* Work instruction *
A complete response lists each line of the data below that includes the word "default".

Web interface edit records

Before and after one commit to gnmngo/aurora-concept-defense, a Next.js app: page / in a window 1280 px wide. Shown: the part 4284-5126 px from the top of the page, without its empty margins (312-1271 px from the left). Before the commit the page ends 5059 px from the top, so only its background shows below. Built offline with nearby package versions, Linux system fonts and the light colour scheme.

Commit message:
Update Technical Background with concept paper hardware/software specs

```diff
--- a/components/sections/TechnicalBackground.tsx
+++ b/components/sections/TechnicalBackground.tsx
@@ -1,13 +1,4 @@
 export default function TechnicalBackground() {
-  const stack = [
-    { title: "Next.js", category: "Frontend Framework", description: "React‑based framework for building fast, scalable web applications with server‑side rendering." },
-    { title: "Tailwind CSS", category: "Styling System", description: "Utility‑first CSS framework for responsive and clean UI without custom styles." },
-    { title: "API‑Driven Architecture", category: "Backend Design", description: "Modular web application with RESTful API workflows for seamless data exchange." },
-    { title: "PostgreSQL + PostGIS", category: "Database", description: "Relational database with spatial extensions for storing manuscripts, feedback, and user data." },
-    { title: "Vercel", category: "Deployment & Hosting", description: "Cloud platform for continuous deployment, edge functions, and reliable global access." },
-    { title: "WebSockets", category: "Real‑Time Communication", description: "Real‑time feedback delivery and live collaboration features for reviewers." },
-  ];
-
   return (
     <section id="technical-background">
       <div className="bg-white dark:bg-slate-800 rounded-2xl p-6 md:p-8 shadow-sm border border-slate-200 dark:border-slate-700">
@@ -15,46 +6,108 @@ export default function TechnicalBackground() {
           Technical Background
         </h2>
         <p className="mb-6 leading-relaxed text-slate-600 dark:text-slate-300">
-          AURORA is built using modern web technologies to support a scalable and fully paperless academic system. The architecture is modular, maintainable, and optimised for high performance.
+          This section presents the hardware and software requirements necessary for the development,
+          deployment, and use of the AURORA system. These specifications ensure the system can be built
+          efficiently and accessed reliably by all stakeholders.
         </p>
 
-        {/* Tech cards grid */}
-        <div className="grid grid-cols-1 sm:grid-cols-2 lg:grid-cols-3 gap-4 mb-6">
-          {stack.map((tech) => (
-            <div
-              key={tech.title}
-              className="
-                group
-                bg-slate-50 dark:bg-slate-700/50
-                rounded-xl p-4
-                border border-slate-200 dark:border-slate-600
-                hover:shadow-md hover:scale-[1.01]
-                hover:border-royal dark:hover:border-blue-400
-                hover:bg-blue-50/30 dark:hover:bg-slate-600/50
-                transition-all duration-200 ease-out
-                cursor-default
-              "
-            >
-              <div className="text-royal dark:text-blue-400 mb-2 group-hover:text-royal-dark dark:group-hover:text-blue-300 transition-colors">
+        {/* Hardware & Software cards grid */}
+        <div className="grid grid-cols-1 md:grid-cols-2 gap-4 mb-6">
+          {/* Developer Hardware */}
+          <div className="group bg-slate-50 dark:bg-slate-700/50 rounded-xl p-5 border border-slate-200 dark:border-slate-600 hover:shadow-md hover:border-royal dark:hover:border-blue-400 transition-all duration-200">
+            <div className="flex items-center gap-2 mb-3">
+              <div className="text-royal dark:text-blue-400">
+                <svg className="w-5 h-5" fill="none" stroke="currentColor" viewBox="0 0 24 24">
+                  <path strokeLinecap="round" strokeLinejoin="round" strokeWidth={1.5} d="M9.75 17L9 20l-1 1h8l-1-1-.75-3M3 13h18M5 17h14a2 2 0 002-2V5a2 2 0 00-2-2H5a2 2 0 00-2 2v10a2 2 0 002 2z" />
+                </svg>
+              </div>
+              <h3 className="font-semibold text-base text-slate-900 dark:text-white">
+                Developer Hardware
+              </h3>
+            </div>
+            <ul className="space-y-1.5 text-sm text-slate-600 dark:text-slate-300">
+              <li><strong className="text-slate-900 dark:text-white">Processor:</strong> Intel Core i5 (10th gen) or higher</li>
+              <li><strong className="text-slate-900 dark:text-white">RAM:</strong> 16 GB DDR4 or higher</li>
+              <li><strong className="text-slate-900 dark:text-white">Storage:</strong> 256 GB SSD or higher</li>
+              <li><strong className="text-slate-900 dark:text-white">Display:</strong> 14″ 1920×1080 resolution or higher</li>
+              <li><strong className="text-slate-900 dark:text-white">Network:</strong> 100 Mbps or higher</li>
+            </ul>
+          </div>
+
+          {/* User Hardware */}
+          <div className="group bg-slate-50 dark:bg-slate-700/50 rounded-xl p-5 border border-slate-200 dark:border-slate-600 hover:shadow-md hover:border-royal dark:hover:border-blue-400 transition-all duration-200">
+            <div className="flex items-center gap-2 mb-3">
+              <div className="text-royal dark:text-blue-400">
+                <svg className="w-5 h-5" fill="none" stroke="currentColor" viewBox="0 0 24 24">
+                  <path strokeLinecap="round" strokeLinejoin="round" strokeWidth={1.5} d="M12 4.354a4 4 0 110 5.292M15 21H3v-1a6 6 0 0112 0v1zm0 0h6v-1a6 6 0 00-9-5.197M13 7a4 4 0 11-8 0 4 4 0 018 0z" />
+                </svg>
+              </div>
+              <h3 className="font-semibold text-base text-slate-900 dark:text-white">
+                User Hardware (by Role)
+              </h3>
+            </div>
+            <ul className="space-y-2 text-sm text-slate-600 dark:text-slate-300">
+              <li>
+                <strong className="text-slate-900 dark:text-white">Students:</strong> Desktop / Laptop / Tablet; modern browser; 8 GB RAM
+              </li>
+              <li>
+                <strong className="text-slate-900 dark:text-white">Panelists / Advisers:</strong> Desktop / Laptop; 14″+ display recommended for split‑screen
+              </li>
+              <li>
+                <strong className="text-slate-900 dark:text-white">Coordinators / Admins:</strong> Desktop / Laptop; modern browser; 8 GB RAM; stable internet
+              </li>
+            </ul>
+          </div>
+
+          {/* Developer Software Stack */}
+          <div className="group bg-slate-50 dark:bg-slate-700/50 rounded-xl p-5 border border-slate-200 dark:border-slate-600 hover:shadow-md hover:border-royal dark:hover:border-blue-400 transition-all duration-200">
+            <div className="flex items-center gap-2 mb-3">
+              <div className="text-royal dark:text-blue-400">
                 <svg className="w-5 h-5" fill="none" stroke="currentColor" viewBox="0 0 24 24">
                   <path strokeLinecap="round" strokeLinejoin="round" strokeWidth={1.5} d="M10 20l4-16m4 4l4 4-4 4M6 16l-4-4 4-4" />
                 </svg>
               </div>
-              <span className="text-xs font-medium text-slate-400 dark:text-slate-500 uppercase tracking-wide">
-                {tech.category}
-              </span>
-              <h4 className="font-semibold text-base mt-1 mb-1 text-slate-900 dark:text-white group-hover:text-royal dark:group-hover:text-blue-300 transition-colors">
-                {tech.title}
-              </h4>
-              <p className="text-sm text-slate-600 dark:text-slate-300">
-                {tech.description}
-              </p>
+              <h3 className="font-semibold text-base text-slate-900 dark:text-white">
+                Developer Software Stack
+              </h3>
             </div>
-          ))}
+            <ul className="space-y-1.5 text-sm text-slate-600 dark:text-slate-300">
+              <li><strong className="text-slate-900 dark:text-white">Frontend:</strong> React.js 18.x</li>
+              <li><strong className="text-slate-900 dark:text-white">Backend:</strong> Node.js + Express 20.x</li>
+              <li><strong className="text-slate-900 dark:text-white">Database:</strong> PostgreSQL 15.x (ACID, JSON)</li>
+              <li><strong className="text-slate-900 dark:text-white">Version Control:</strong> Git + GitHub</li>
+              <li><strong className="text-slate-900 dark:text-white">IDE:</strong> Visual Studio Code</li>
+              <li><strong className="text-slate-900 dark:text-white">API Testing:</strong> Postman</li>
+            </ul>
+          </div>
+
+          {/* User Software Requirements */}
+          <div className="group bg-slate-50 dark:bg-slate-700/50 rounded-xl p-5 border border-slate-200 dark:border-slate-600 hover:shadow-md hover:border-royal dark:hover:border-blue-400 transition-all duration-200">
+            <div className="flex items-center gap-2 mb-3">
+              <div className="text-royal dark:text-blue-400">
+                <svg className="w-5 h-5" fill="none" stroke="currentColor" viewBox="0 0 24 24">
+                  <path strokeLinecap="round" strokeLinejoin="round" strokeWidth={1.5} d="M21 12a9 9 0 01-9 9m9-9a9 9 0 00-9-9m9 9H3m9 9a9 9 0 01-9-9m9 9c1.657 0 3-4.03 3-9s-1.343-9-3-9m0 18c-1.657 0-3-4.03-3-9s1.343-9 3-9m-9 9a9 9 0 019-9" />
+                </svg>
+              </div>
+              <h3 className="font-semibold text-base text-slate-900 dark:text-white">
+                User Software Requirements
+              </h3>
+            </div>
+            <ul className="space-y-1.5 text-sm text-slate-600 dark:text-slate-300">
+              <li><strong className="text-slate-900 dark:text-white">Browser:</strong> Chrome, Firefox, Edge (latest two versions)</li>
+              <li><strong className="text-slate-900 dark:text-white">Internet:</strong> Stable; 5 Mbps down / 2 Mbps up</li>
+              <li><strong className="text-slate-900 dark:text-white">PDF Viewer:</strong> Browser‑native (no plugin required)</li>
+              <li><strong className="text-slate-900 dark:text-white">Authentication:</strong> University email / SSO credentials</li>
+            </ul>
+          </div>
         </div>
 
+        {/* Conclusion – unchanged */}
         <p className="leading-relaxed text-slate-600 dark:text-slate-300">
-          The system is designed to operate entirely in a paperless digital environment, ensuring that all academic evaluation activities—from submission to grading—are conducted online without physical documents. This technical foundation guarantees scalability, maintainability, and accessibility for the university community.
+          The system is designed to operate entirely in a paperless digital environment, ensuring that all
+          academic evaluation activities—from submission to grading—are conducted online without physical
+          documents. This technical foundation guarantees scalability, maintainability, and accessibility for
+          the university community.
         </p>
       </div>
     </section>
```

* Exercise solution *
 export default function TechnicalBackground() {
@@ -15,46 +6,108 @@ export default function TechnicalBackground() {
-                cursor-default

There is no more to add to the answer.